and vile, Who begs a brother of the earth
To give him leave to toil; And see his lordly fellow-worm
The poor petition spurn, Unmindful, tho' a weeping wife
And helpless offspring mourn.
If I'm design'd yon lordling's slave
By nature's law design’d, Why was an independent wish
E’er planted in my mind ?
His cruelty or scorn?
To make his fellow mourn?
Yet, let not this too much, my son,
Disturb thy youthful breast:
Is surely not the last !
Had never, sure, been born,
To comfort those that mourn!
O death! the poor man's dearest friend,
The kindest and the best! Welcome the hour my aged limbs
Are laid with thee at rest! The great, the wealthy, fear thy blow,
From pomp and pleasure torn; But, Oh! a blest relief to those
That weary-laden mourn!
IN THE PROSPECT OF DEATH.
O Thou unknown, Almighty Cause
Of all my hope and fear! In whose dread presence, ere an hour,
Perhaps I must appear!
If I have wander'd in those paths
Of life I ought to shun;
Remonstrates I have done;
Thou know'st that thou hast formed me
With passions wild and strong; And listning to their witching voice
Has often led me wrong.
Where human weakness has come short,
Or frailty stept aside, Do thou, All-Good! for such thou art,
In shades of darkness hide.
Where with intention I have err’d,
No other plea I have, But, Thou art good; and goodness still
Delighteth to forgive.
STANZAS ON THE SAME OCCASION.
Why am I loath to leave this earthly scene?
Have I so found it full of pleasing charms? Some drops of joy with draughts of ill between:
Some gleams of sunshine ʼmid renewing storms: Is it departing pangs my soul alarms?
Or death's unlovely, dreary, dark abode?
I tremble to approach an angry God,
Fa would I say, 'Forgive my foul offence!'
Fain promise never more to disobey;
Again I might desert fair virtue's way;
Again exalt the brute and sink the man; Then how should I for heavenly mercy pray,
Who act so counter heavenly mercy's plan?

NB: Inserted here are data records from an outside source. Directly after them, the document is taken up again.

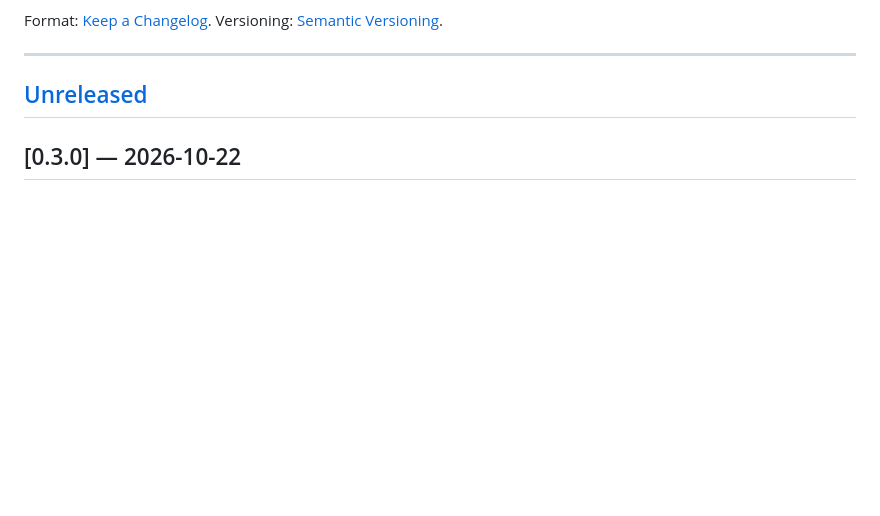
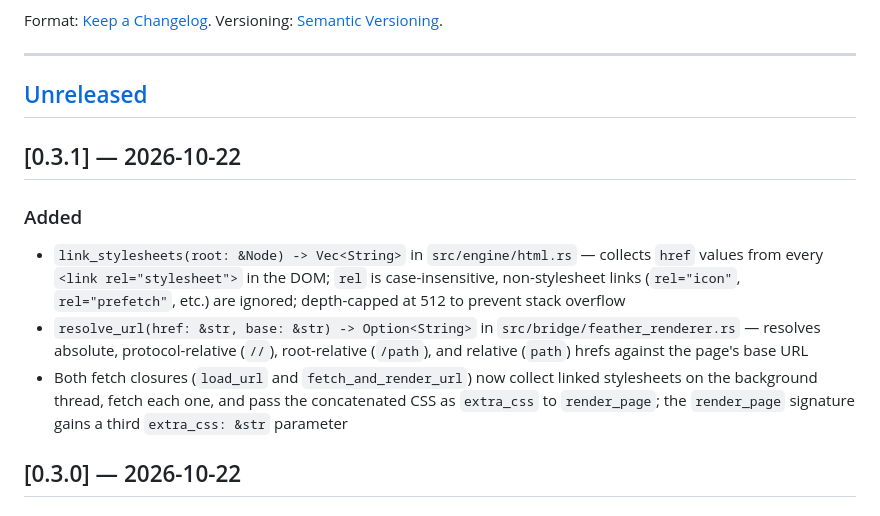
Before and after one commit to The-No-Hands-company/feather-browser, a Markdown page: CHANGELOG.md, the part around the change. Drawn GitHub-style; blank space fills up the shorter version.

Commit message:
docs(changelog): release 0.3.1 — external CSS link loading
Co-Authored-By: Claude Sonnet 4.6 <noreply@anthropic.com>
Claude-Session: https://claude.ai/code/session_01YW8MPPNdQEG3xBBKmjrrwz

```diff
--- a/CHANGELOG.md
+++ b/CHANGELOG.md
@@ -7,6 +7,19 @@ Format: [Keep a Changelog](https://keepachangelog.com/en/1.0.0/). Versioning: [S
 ---
 
 ## [Unreleased]
+
+## [0.3.1] — 2026-10-22
+
+### Added
+- `link_stylesheets(root: &Node) -> Vec<String>` in `src/engine/html.rs` — collects `href` values
+  from every `<link rel="stylesheet">` in the DOM; `rel` is case-insensitive, non-stylesheet links
+  (`rel="icon"`, `rel="prefetch"`, etc.) are ignored; depth-capped at 512 to prevent stack overflow
+- `resolve_url(href: &str, base: &str) -> Option<String>` in `src/bridge/feather_renderer.rs` —
+  resolves absolute, protocol-relative (`//`), root-relative (`/path`), and relative (`path`)
+  hrefs against the page's base URL
+- Both fetch closures (`load_url` and `fetch_and_render_url`) now collect linked stylesheets on
+  the background thread, fetch each one, and pass the concatenated CSS as `extra_css` to
+  `render_page`; the `render_page` signature gains a third `extra_css: &str` parameter
 
 ## [0.3.0] — 2026-10-22
 
```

Who sin so oft have mourn’d, yet to temptation ran?
0 Thou, great Governor of all below!
If I may dare a lifted eye to Thee,
Or still the tumult of the raging sea:
Those headlong furious passions to confine; For all unfit I feel my powers to be,
To rule their torrent in th' allowed line; 0, aid me with thy help, Omnipotence divine!
LYING AT A REVEREND FRIEND'S HOUSE ONE NIGHT, THE
AUTHOR LEFT THE FOLLOWING
IN THE ROOM WHERE HE SLEPT.
O Thou dread Power who reign'st above,
I know thou wilt me hear;
I make my prayer sincere.
Long, long, be pleas’d to spare!
And show what good men are.
With tender hopes and fears,
But spare a mother's tears!
In manhood's dawning blush;
Up to a parent's wish!
With earnest tears I pray,
Guide thou their steps alway!
O’er life's rough ocean driv'n,
A family in Heav'n!
THE FIRST PSALM.
The man, in life wherever plac'd,
Hath happiness in store, Who walks not in the wicked's way,
Nor learns their guilty lore!
Nor from the seat of scornful pride
Casts forth his eyes abroad, But with humility and awe
Still walks before his God.
That man shall flourish like the trees
Which by the streamlets grow; The fruitful top is spread on high,
And firm the root below.
But he whose blossom buds in guilt
Shall to the ground be cast,
Before the sweeping blast.
For why? that God the good adore
Hath giv’n them peace and rest, But hath decreed that wicked men
Shall ne'er be truly blest.